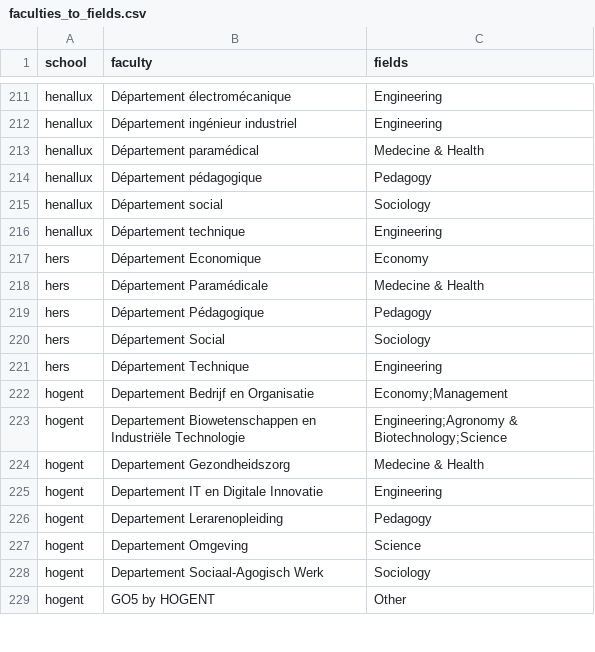
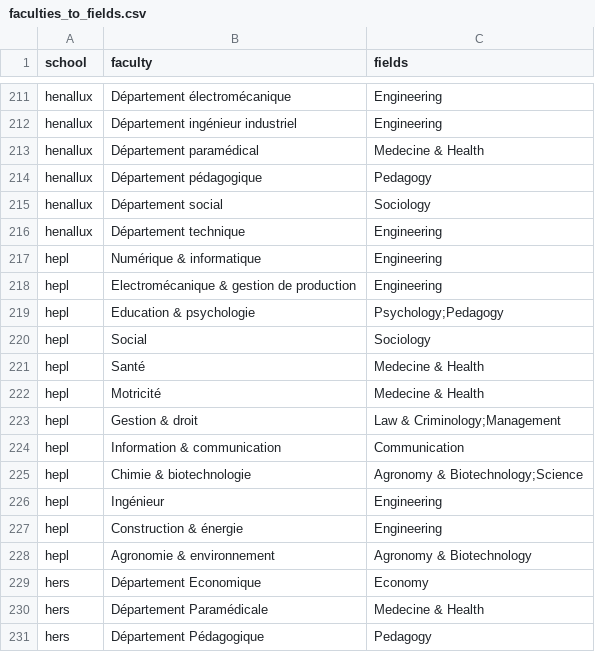
Before and after one commit to Education4Climate/Education4Climate, a CSV file: data/faculties_to_fields.csv, drawn as a sheet; only a part is shown, gaps mark what is left out; the shorter side is filled out with more unchanged rows; the diff names each change by its address in the sheet, - before the commit and + after, or states it on an @@ line.

Commit message:
Added HEPL

```diff
--- a/data/faculties_to_fields.csv
+++ b/data/faculties_to_fields.csv
+row 217: hepl | Numérique & informatique | Engineering
+row 218: hepl | Electromécanique & gestion de production | Engineering
+row 219: hepl | Education & psychologie | Psychology;Pedagogy
+row 220: hepl | Social | Sociology
+row 221: hepl | Santé | Medecine & Health
+row 222: hepl | Motricité | Medecine & Health
+row 223: hepl | Gestion & droit | Law & Criminology;Management
+row 224: hepl | Information & communication | Communication
+row 225: hepl | Chimie & biotechnologie | Agronomy & Biotechnology;Science
+row 226: hepl | Ingénieur | Engineering
+row 227: hepl | Construction & énergie | Engineering
+row 228: hepl | Agronomie & environnement | Agronomy & Biotechnology
```
Also changed, not shown: data/scoring_fields.csv, 13 other files.
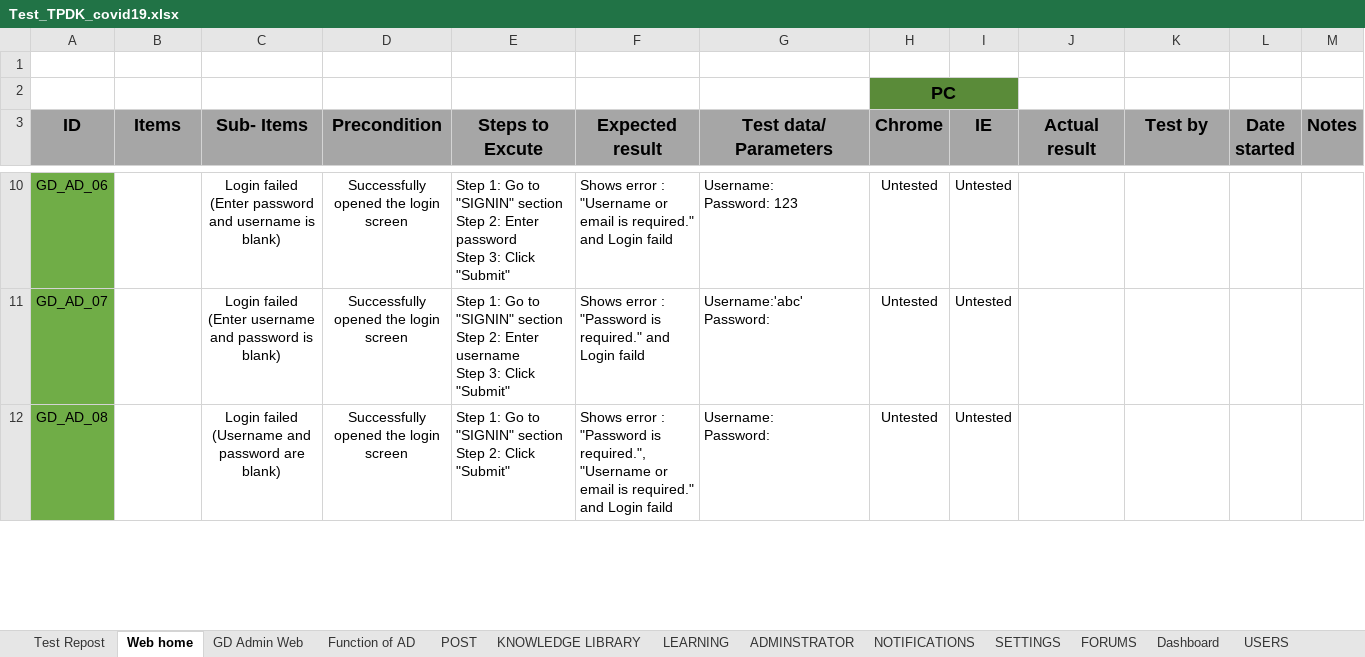
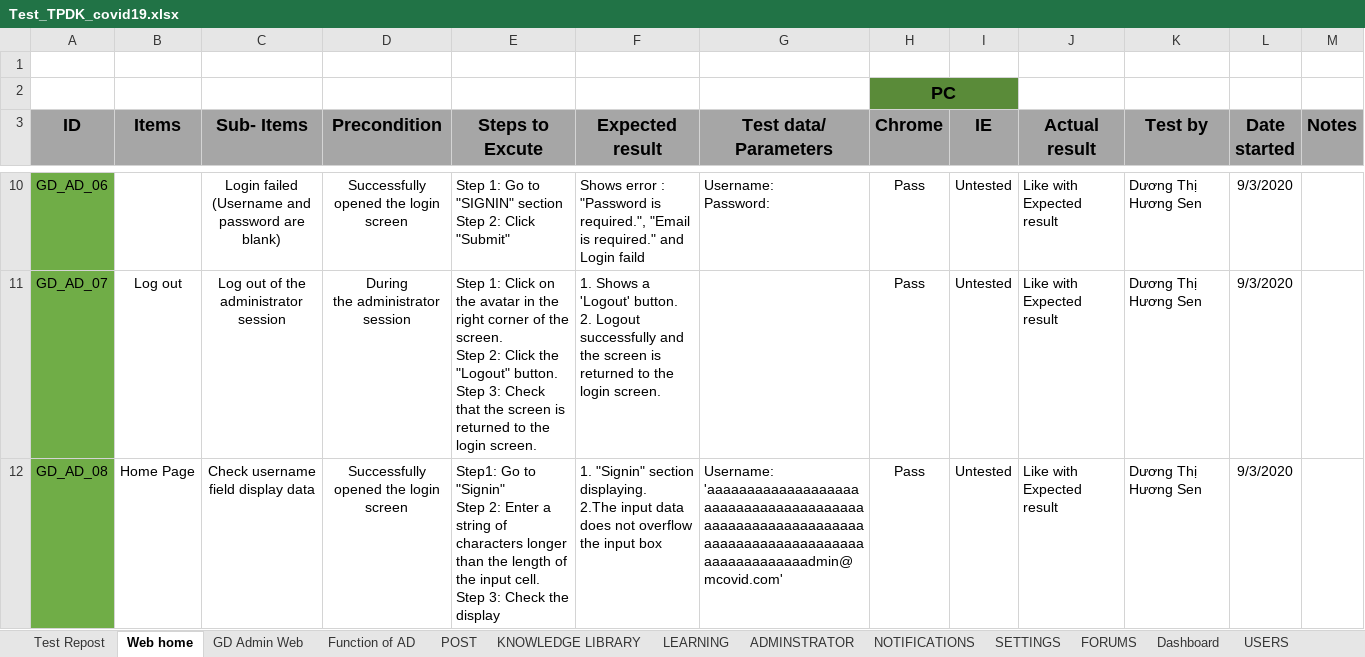
Before and after one commit to nhanleelab/ga-mcovid, an Excel workbook: Test_TPDK_covid19.xlsx, sheet Web home, drawn as a sheet; only a part is shown, gaps mark what is left out; values as stored, in another font and other column widths than the file's, no borders; ↵ is a line break in a cell; the diff covers the shown part only; the diff names each change by its address in the sheet, - before the commit and + after, or states it on an @@ line.

Commit message:
update  test result

```diff
--- a/Test_TPDK_covid19.xlsx (sheet Web home)
+++ b/Test_TPDK_covid19.xlsx (sheet Web home)
-C10 (Sub- Items): Login failed ↵ (Enter password and username is blank)
+C10 (Sub- Items): Login failed ↵ (Username and password are blank)
-E10 (Steps to Excute): …Step 2: Enter password ↵ Step 3: Click "Submit"
+E10 (Steps to Excute): …Step 2: Click "Submit"
-F10 (Expected result): …error : "Username or email is required."…
+F10 (Expected result): …error : "Password is required.", "Email is required."…
-G10 (Test data/ Parameters): Username: ↵ Password: 123
+G10 (Test data/ Parameters): Username: ↵ Password:
-H10:H12 (Chrome): Untested
+H10:H12 (Chrome): Pass
-J10:J12 (Actual result): (empty)
+J10:J12 (Actual result): Like with Expected result
-K10:K12 (Test by): (empty)
+K10:K12 (Test by): Dương Thị Hương Sen
-L10:L12 (Date started): (empty)
+L10:L12 (Date started): 9/3/2020
-B11 (Items): (empty)
+B11 (Items): Log out
-C11 (Sub- Items): Login failed ↵ (Enter username and password is blank)
+C11 (Sub- Items): Log out of the ↵ administrator session
-D11 (Precondition): Successfully ↵ opened the login screen
+D11 (Precondition): During ↵ the administrator session
-E11 (Steps to Excute): Step 1: Go to "SIGNIN" section ↵ Step 2: Enter username ↵ Step 3: Click "Submit"
+E11 (Steps to Excute): Step 1: Click on the avatar in the right corner of the ↵ screen. ↵ Step 2: Click the "Logout" button. ↵ Step 3: Check that the screen is returned to the ↵ login screen.
-F11 (Expected result): Shows error : "Password is required." and Login faild
+F11 (Expected result): 1. Shows a 'Logout' button. ↵ 2. Logout successfully and the screen is returned to the login screen.
-G11 (Test data/ Parameters): Username:'abc' ↵ Password:
+G11 (Test data/ Parameters): (empty)
-B12 (Items): (empty)
+B12 (Items): Home Page
-C12 (Sub- Items): Login failed ↵ (Username and password are blank)
+C12 (Sub- Items): Check username field display data
-E12 (Steps to Excute): Step 1: Go to "SIGNIN" section ↵ Step 2: Click "Submit"
+E12 (Steps to Excute): Step1: Go to "Signin" ↵ Step 2: Enter a string of characters longer than the length of the input cell. ↵ Step 3: Check the display
-F12 (Expected result): Shows error : "Password is required.", "Username or email is required." and Login faild
+F12 (Expected result): 1. "Signin" section displaying. ↵ 2.The input data does not overflow the input box
-G12 (Test data/ Parameters): Username: ↵ Password:
+G12 (Test data/ Parameters): Username: 'aaaaaaaaaaaaaaaaaaaaaaaaaaaaaaaaaaaaaaaaaaaaaaaaaaaaaaaaaaaaaaaaaaaaaaaaaaaaaaaaaaaaaaaaaaaadmin@mcovid.com'
```
Also changed, not shown: 15 removed rows, 80 edited cells and merged cells elsewhere in this sheet, sheet LEARNING, sheet ADMINSTRATOR, sheet Function of AD, sheet SETTINGS, sheet NOTIFICATIONS, sheet GD Admin Web, charts or pictures.
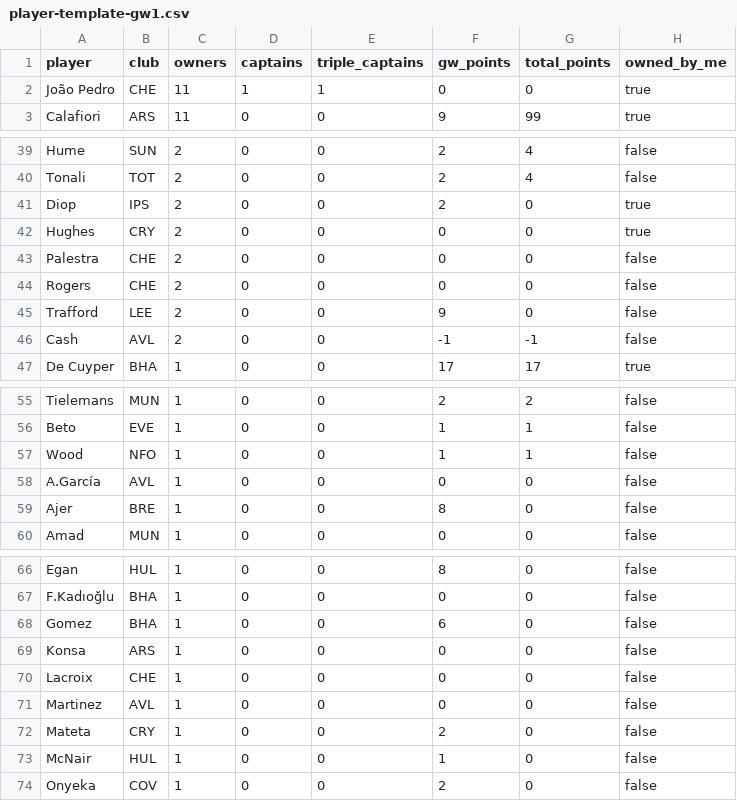
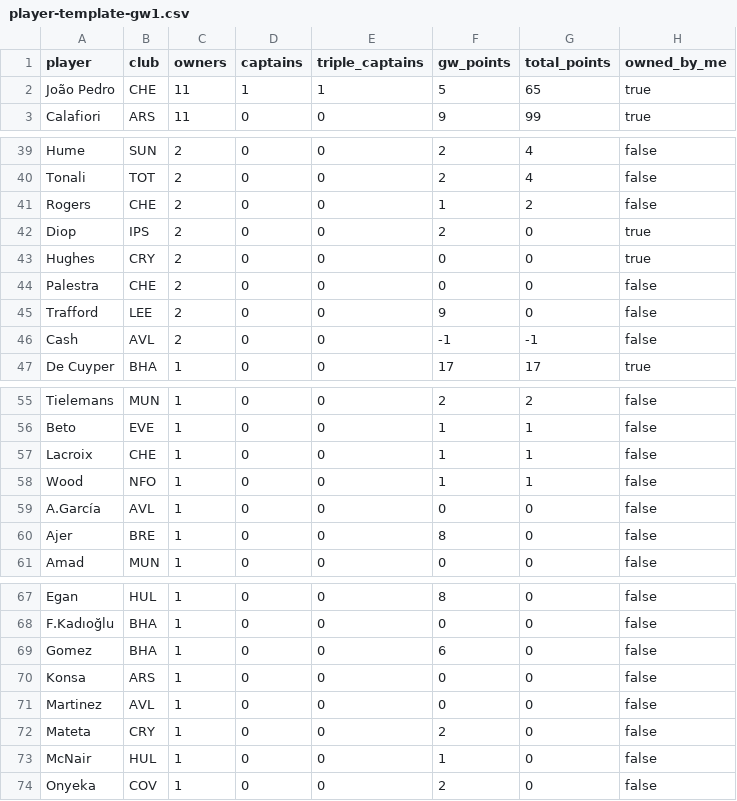
Before and after one commit to kanitnany-cloud/GPTxMe, a CSV file: mini-league/player-template-gw1.csv, drawn as a sheet; only a part is shown, gaps mark what is left out.

```diff
--- a/mini-league/player-template-gw1.csv
+++ b/mini-league/player-template-gw1.csv
@@ -1,3 +1,3 @@
 player,club,owners,captains,triple_captains,gw_points,total_points,owned_by_me
-João Pedro,CHE,11,1,1,0,0,true
+João Pedro,CHE,11,1,1,5,65,true
 Calafiori,ARS,11,0,0,9,99,true
@@ -40,2 +40,3 @@ Hume,SUN,2,0,0,2,4,false
 Tonali,TOT,2,0,0,2,4,false
+Rogers,CHE,2,0,0,1,2,false
 Diop,IPS,2,0,0,2,0,true
@@ -43,3 +44,2 @@ Hughes,CRY,2,0,0,0,0,true
 Palestra,CHE,2,0,0,0,0,false
-Rogers,CHE,2,0,0,0,0,false
 Trafford,LEE,2,0,0,9,0,false
@@ -56,2 +56,3 @@ Tielemans,MUN,1,0,0,2,2,false
 Beto,EVE,1,0,0,1,1,false
+Lacroix,CHE,1,0,0,1,1,false
 Wood,NFO,1,0,0,1,1,false
@@ -69,3 +70,2 @@ Gomez,BHA,1,0,0,6,0,false
 Konsa,ARS,1,0,0,0,0,false
-Lacroix,CHE,1,0,0,0,0,false
 Martinez,AVL,1,0,0,0,0,false
```
Also changed, not shown: mini-league/team-summary-gw1.csv, 2 other files.
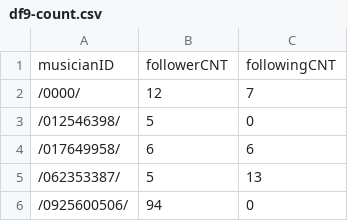
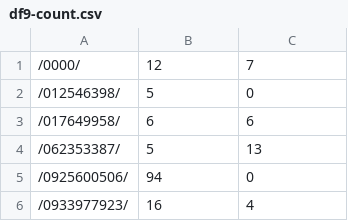
Before and after one commit to dannydawn/crawler, a CSV file: df9-count.csv, drawn as a sheet; only a part is shown; the shorter side is filled out with more unchanged rows.

Commit message:
Update df9-count.csv

```diff
--- a/df9-count.csv
+++ b/df9-count.csv
@@ -1,2 +1 @@
-musicianID,followerCNT,followingCNT
 /0000/,12,7
```
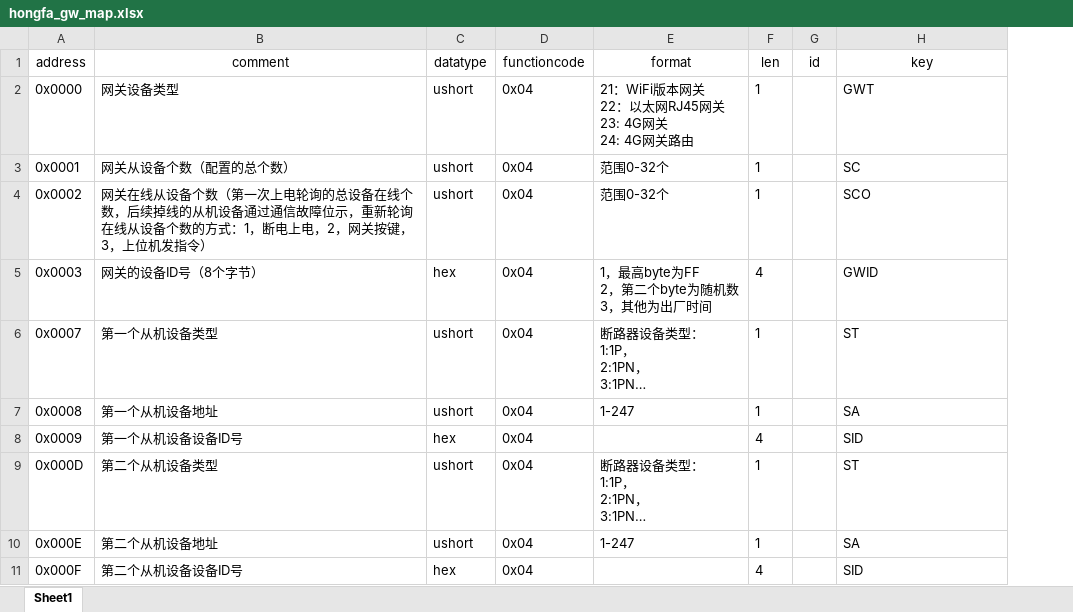
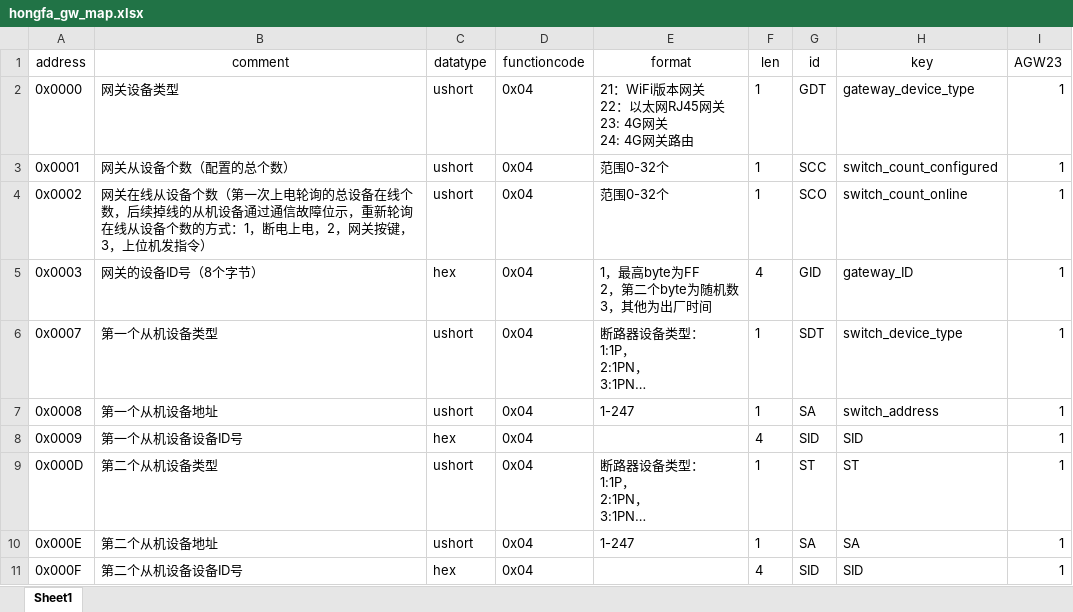
Before and after one commit to pepsionly/ssserver, an Excel workbook: data/hongfa_gw_map.xlsx, sheet Sheet1, drawn as a sheet; long unchanged cells end in …; values as stored, in another font and other column widths than the file's, no borders; the diff names each change by its address in the sheet, - before the commit and + after, or states it on an @@ line.

```diff
--- a/data/hongfa_gw_map.xlsx (sheet Sheet1)
+++ b/data/hongfa_gw_map.xlsx (sheet Sheet1)
+column I (AGW23), rows 2-11: all 1
-G2 (id): (empty)
+G2 (id): GDT
-H2 (key): GWT
+H2 (key): gateway_device_type
-G3 (id): (empty)
+G3 (id): SCC
-H3 (key): SC
+H3 (key): switch_count_configured
-G4 (id): (empty)
+G4 (id): SCO
-H4 (key): SCO
+H4 (key): switch_count_online
-G5 (id): (empty)
+G5 (id): GID
-H5 (key): GWID
+H5 (key): gateway_ID
-G6 (id): (empty)
+G6 (id): SDT
-H6 (key): ST
+H6 (key): switch_device_type
-G7 (id): (empty)
+G7 (id): SA
-H7 (key): SA
+H7 (key): switch_address
-G8 (id): (empty)
+G8 (id): SID
-G9 (id): (empty)
+G9 (id): ST
-G10 (id): (empty)
+G10 (id): SA
-G11 (id): (empty)
+G11 (id): SID
```
Also changed, not shown: data/hongfa_1p_map.xlsx, data/hongfa_3p_map.xlsx, 12 other files.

____________________

TASK INSTRUCTIONS
Tally the lines of the records that contain the word "Expected" and state the total alone.

SOLUTION TO THIS EXERCISE
7